[Version difference data]
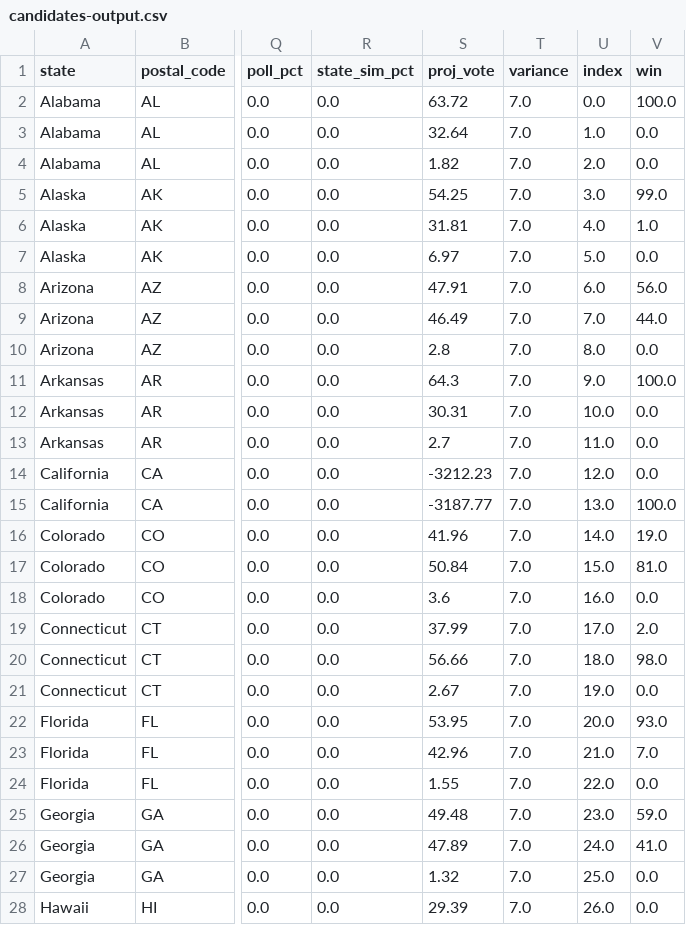
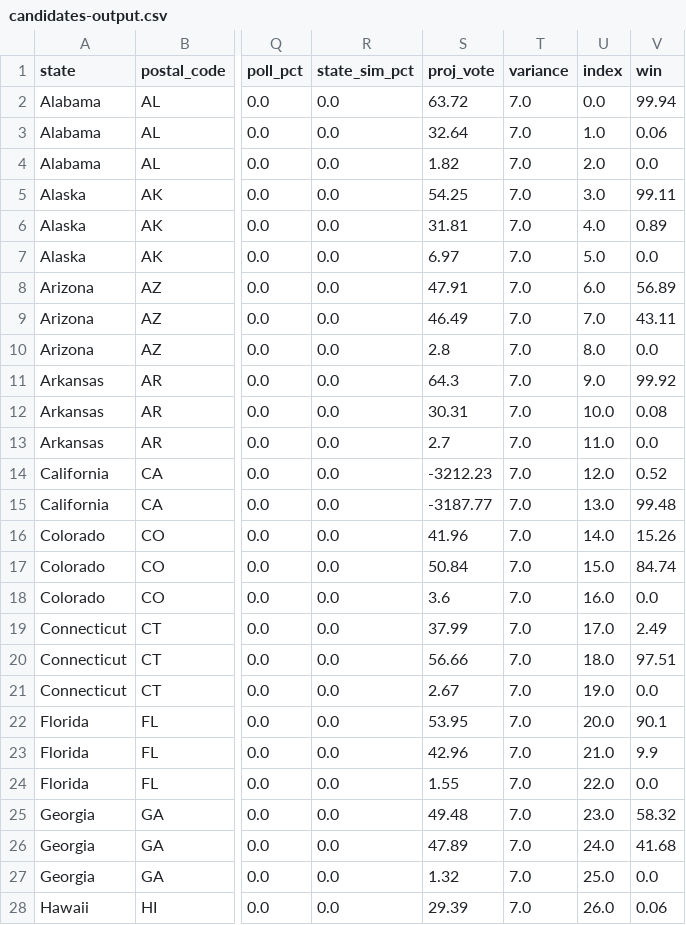
Before and after one commit to jhkersting/scheduled-script, a CSV file: 2022-senate/candidates-output.csv, drawn as a sheet; only a part is shown, gaps mark what is left out; the diff covers the shown part only; the diff names each change by its address in the sheet, - before the commit and + after, or states it on an @@ line.

```diff
--- a/2022-senate/candidates-output.csv
+++ b/2022-senate/candidates-output.csv
-V2 (win): 100.0
+V2 (win): 99.94
-V3 (win): 0.0
+V3 (win): 0.06
-V5 (win): 99.0
+V5 (win): 99.11
-V6 (win): 1.0
+V6 (win): 0.89
-V8 (win): 56.0
+V8 (win): 56.89
-V9 (win): 44.0
+V9 (win): 43.11
-V11 (win): 100.0
+V11 (win): 99.92
-V12 (win): 0.0
+V12 (win): 0.08
-V14 (win): 0.0
+V14 (win): 0.52
-V15 (win): 100.0
+V15 (win): 99.48
-V16 (win): 19.0
+V16 (win): 15.26
-V17 (win): 81.0
+V17 (win): 84.74
-V19 (win): 2.0
+V19 (win): 2.49
-V20 (win): 98.0
+V20 (win): 97.51
-V22 (win): 93.0
+V22 (win): 90.1
-V23 (win): 7.0
+V23 (win): 9.9
-V25 (win): 59.0
+V25 (win): 58.32
-V26 (win): 41.0
+V26 (win): 41.68
-V28 (win): 0.0
+V28 (win): 0.06
```
Also changed, not shown: 47 edited cells elsewhere in this file, 1 other file.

• [How to complete this task] If a line in the entries contains the word "file", copy that line out.

• [Result of the task]
Before and after one commit to jhkersting/scheduled-script, a CSV file: 2022-senate/candidates-output.csv, drawn as a sheet; only a part is shown, gaps mark what is left out; the diff covers the shown part only; the diff names each change by its address in the sheet, - before the commit and + after, or states it on an @@ line.
Also changed, not shown: 47 edited cells elsewhere in this file, 1 other file.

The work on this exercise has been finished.